The device gave access to the Samsung Milk VR platform as well as three inspiring, immersive virtual reality experiences or “VR postcards”—original 360-3D VR videos created by Marriott. Each postcard shared the life-changing experiences of a traveler in a unique destination, with the traveler narrating his/her own story.
Marriott’s VRoom Service pilot was a first in the travel industry. Marriott International also partnered with GoInStore to improve the event booking process by providing remote previews of function spaces for meeting planners. Wearing smart glasses, hotel staff could show customers the rooms and facilities through a live video stream.
(See also Wearable Technology By Industry: Travel and Hospitality and Wearable Tech and Your Next Vacation)
Citigroup and Wells Fargo
In 2016, Citi began exploring how Virtual and Augmented Reality might apply to the finance industry, partnering with VR design firm 8ninths to develop a proof-of-concept for a Mixed Reality trading desk using Microsoft’s HoloLens device.
The concept is a combination 2D-3D work station right on the trading floor. A trader would be able to check financial news, emails, etc. on 2D monitors flanking the station and access holographic trading tools by putting on the HoloLens. With a dynamic 3D snapshot of what’s happening in the market at a given moment, traders could make better trade decisions. They could also remotely collaborate with hedge fund clients, sharing select elements of the holographic workflow with them.
Rival Wells Fargo has been testing AR/VR POCs it might one day adopt in its San Francisco innovation lab since 2014—ideas like having customers virtually interact with bank tellers using the Oculus Rift headset, or having tellers use Google Glass and facial recognition software to automatically pull up customers’ banking information.
About EWTS Fall 2017:
The Fall Enterprise Wearable Technology Summit 2017 taking place October 18-19, 2017 in Boston, MA is the leading event for wearable technology in enterprise. It is also the only true enterprise event in the wearables space, with the speakers and audience members hailing from top enterprise organizations across the industry spectrum. Consisting of real-world case studies, engaging workshops, and expert-led panel discussions on such topics as enterprise applications for Augmented and Virtual Reality, head-mounted displays, and body-worn devices, plus key challenges, best practices, and more; EWTS is the best opportunity for you to hear and learn from those organizations who have successfully utilized wearables in their operations.

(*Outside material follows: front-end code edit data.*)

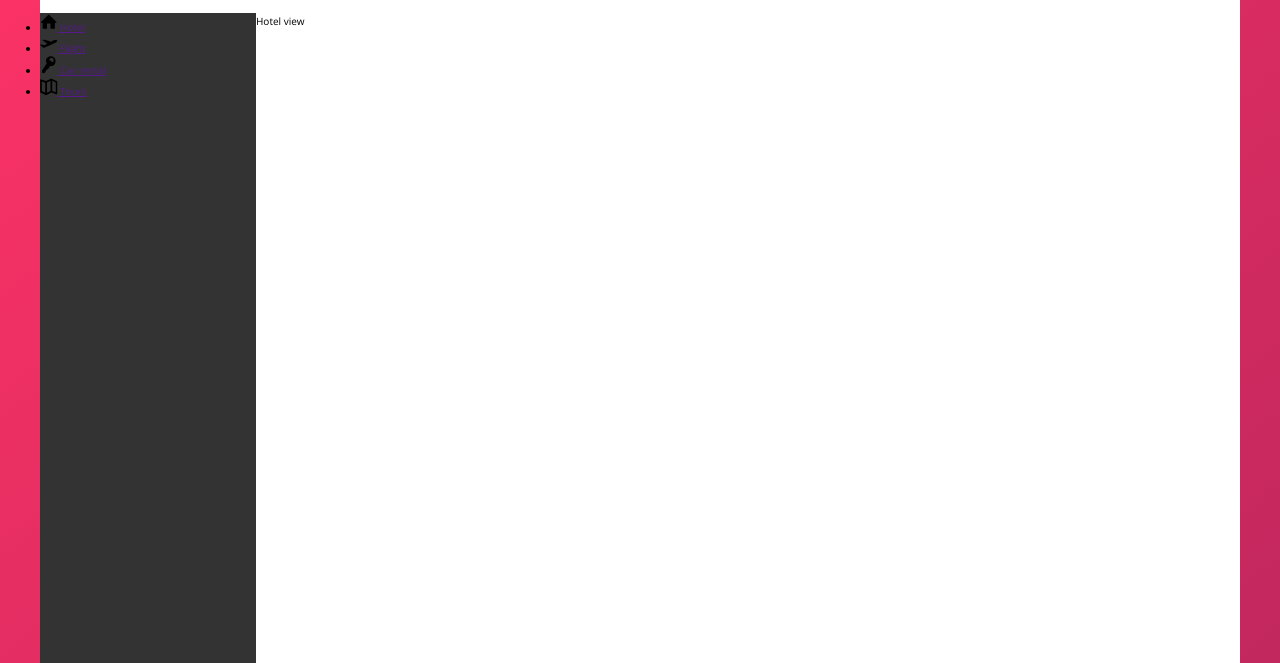
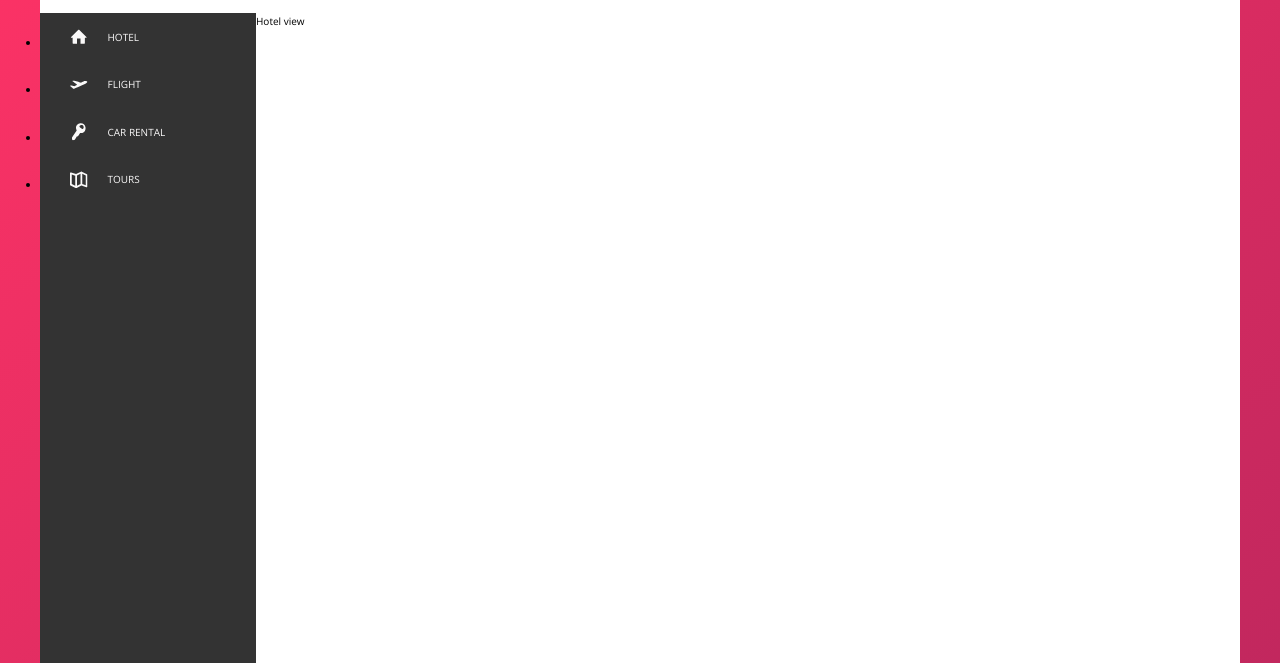
Before and after one commit to chesterheng/advanced-css-and-sass, a website: page trillo/index.html in a window 1280 px wide. Shown: the part 137-800 px from the top of the page. Drawn offline with nearby package versions, Linux system fonts and the light colour scheme.

Commit message:
79. Building the Navigation - Part 2

```diff
--- a/trillo/index.html
+++ b/trillo/index.html
@@ -46,7 +46,7 @@
             <div class="content">
                 <div class="sidebar">
                     <ul class="side-nav">
-                        <li class="side-nav__item">
+                        <li class="side-nav__item side-nav__item--active">
                             <a href="" class="side-nav__link">
                                 <svg class="side-nav__icon">
                                     <use xlink:href="img/sprite.svg#icon-home"></use>
--- a/trillo/sass/_components.scss
+++ b/trillo/sass/_components.scss
@@ -122,17 +122,25 @@
 // SIDE NAVIGATION
 .side-nav {
 
-  &__item {
+  &__link:link,
+  &__link:visited {
+    color: var(--color-grey-light-1);
+    text-decoration: none;
+    text-transform: uppercase;
+    display: block;
+    padding: 1.5rem 3rem;
+    position: relative;
+    z-index: 10;
 
-  }
-
-  &__link {
-
+    display: flex;
+    align-items: center;
   }
 
   &__icon {
     width: 1.75rem;
     height: 1.75rem;
+    margin-right: 2rem;
+    fill: currentColor;
   }
 }
 
```
Also changed, not shown: README.md, trillo/css/style.css.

photo credit: Günter Hentschel Ein Bett im Strandkorb via photopin (license)